Standard Macromolecular Crystallography
Colored protein crystal in a cryo-loop
Although the main research areas of interest at BioCARS are time-resolved macromolecular crystallography and structural studies of biohazards at the BSL-2 and BSL-3 level, BioCARS also offers the full range of standard macromolecular crystallography experiments such as: single wavelength, SAD and MAD, ultra-high resolution and large unit cell data collection. The 14-BM-C station, with a large Quantum-315 ADSC detector is particularly suitable and has been very successful in ultra-high resolution and large unit cell data collection.
Our flexible end-station setup and auxiliary equipment available to users permit non-standard experiments, for example those involving on-line micro-spectrophotometry, flow cell use and on-line illumination of samples by visible light from laser and other light sources. These tools are particularly important for kinetic crystallography (Bourgeois and Royant, 2005; Petsko and Ringe, 2000; Schlichting, 2000; Stoddard, 2001), where transient, intermediate states in the course of a reaction are examined by trapping them by various physical or chemical means. This technique is closely related and complementary to ultra-fast time-resolved crystallography where short-lived intermediate states are also examined but in real time, with no trapping involved (Moffat, 2001; Schmidt et al., 2005). BioCARS laser laboratory, where off-line static and time-resolved spectroscopy on crystals can be conducted, provides important additional means of addressing questions related to kinetic crystallographic studies.
The 4DX micro-spectrophotometer optics mounted on-line at the 14-BM-C beamline
Off-line and on-line micro-spectrophotometry is proving to be an important tool for assessing the catalytic properties of enzymes in the crystal (Bourgeois et al., 2002; Pearson et al., 2007). It can be applied to metallo-enzymes, photosensitive proteins or proteins with co-factors, substrates or products that absorbs in UV-VIS. Micro-spectrophotometry can be used to confirm the presence or absence of a substrate or a co-factor, as well as the redox state of a protein. It can also aid the design of efficient triggering of a reaction in the crystals or trapping of intermediate states.
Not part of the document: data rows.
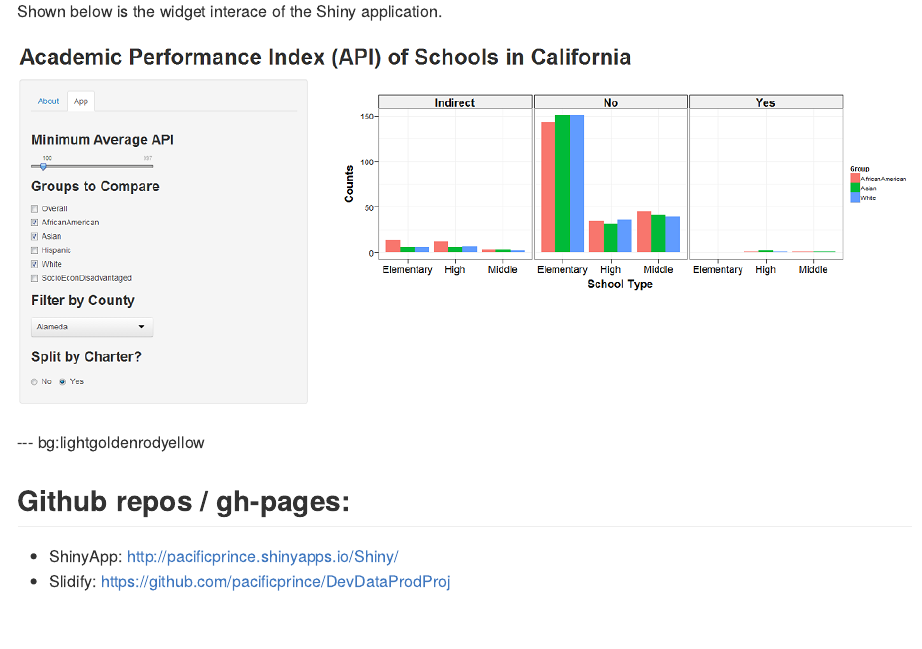
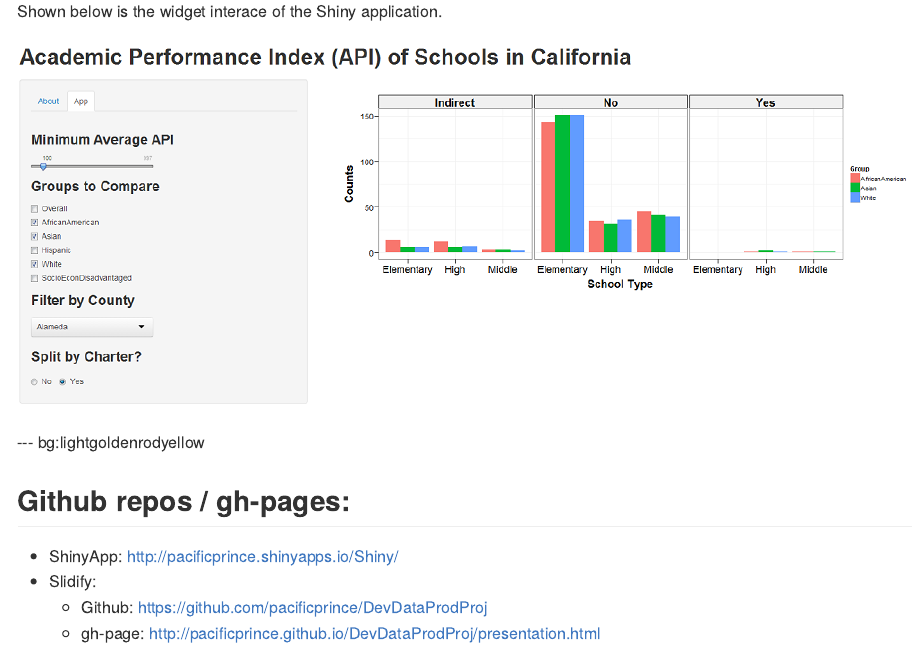
Before and after one commit to pacificprince/DevDataProdProj, an R Markdown document (presentation.Rmd): the page in a window 1100 px wide, from 1510 px down. The pictures show the output file presentation.md that the author committed with the source, drawn offline in the style of GitHub.

Commit message:
Presentation links update

```diff
--- a/presentation.Rmd
+++ b/presentation.Rmd
@@ -79,4 +79,6 @@ Shown below is the widget interace of the Shiny application.
 
 ## Github repos / gh-pages:
 - ShinyApp: http://pacificprince.shinyapps.io/Shiny/
-- Slidify: https://github.com/pacificprince/DevDataProdProj
+- Slidify:
+  - Github: https://github.com/pacificprince/DevDataProdProj
+  - gh-page: http://pacificprince.github.io/DevDataProdProj/presentation.html
```
Also changed, not shown: presentation.html, presentation.md.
On-line micro-spectrophotometry is also particularly useful for assessing radiation damage, including the unwanted redox processes triggered by intense x-ray beams, and for determining the best data collection strategy for avoiding the extensive radiation damage (Berglund et al., 2002; Pearson et al., 2007)
Berglund, G.I., Carlsson, G.H., Smith, A.T., Szoke, H., Henriksen, A., and Hajdu, J.
The catalytic pathway of horseradish peroxidase at high resolution.
Nature 417, 463-468 (2002)
Bourgeois, D., and Royant, A.
Advances in kinetic protein crystallography.
Current Opinion in Structural Biology 15, 538-547 (2005)
Bourgeois, D., Vernede, X., Adam, V., Fioravanti, E., and Ursby, T.
A microspectrophotometer for UV-visible absorption and fluorescence studies of protein crystals.
Journal of Applied Crystallography 35, 319-326 (2002)
Time-resolved biochemical crystallography: a mechanistic perspective.
Chemical Reviews 101, 1569-1581 (2001)
Pearson, A.R., Pahl, R., Kovaleva, E.G., Davidson, V.L., and Wilmot, C.M.
Tracking X-ray-derived redox changes in crystals of a methylamine dehydrogenase/amicyanin complex using single-crystal UV/Vis microspectrophotometry.
Journal of Synchrotron Radiation 14, 92-98 (2007)
Petsko, G.A., and Ringe, D.
Observation of unstable species in enzyme-catalyzed transformations using protein crystallography.
Current Opinion in Chemical Biology 4, 89-94 (2000)
Crystallographic structure determination of unstable species.
Accounts of Chemical Research 33, 532-538 (2000)
Schmidt, M., Ihee, H., Pahl, R., and Srajer, V.
Protein-ligand interaction probed by time-resolved crystallography.
Methods in Molecular Biology (Clifton, N.J 305, 115-154 (2005)
Trapping reaction intermediates in macromolecular crystals for structural analyses.
Methods (San Diego, Calif 24, 125-138) (2001)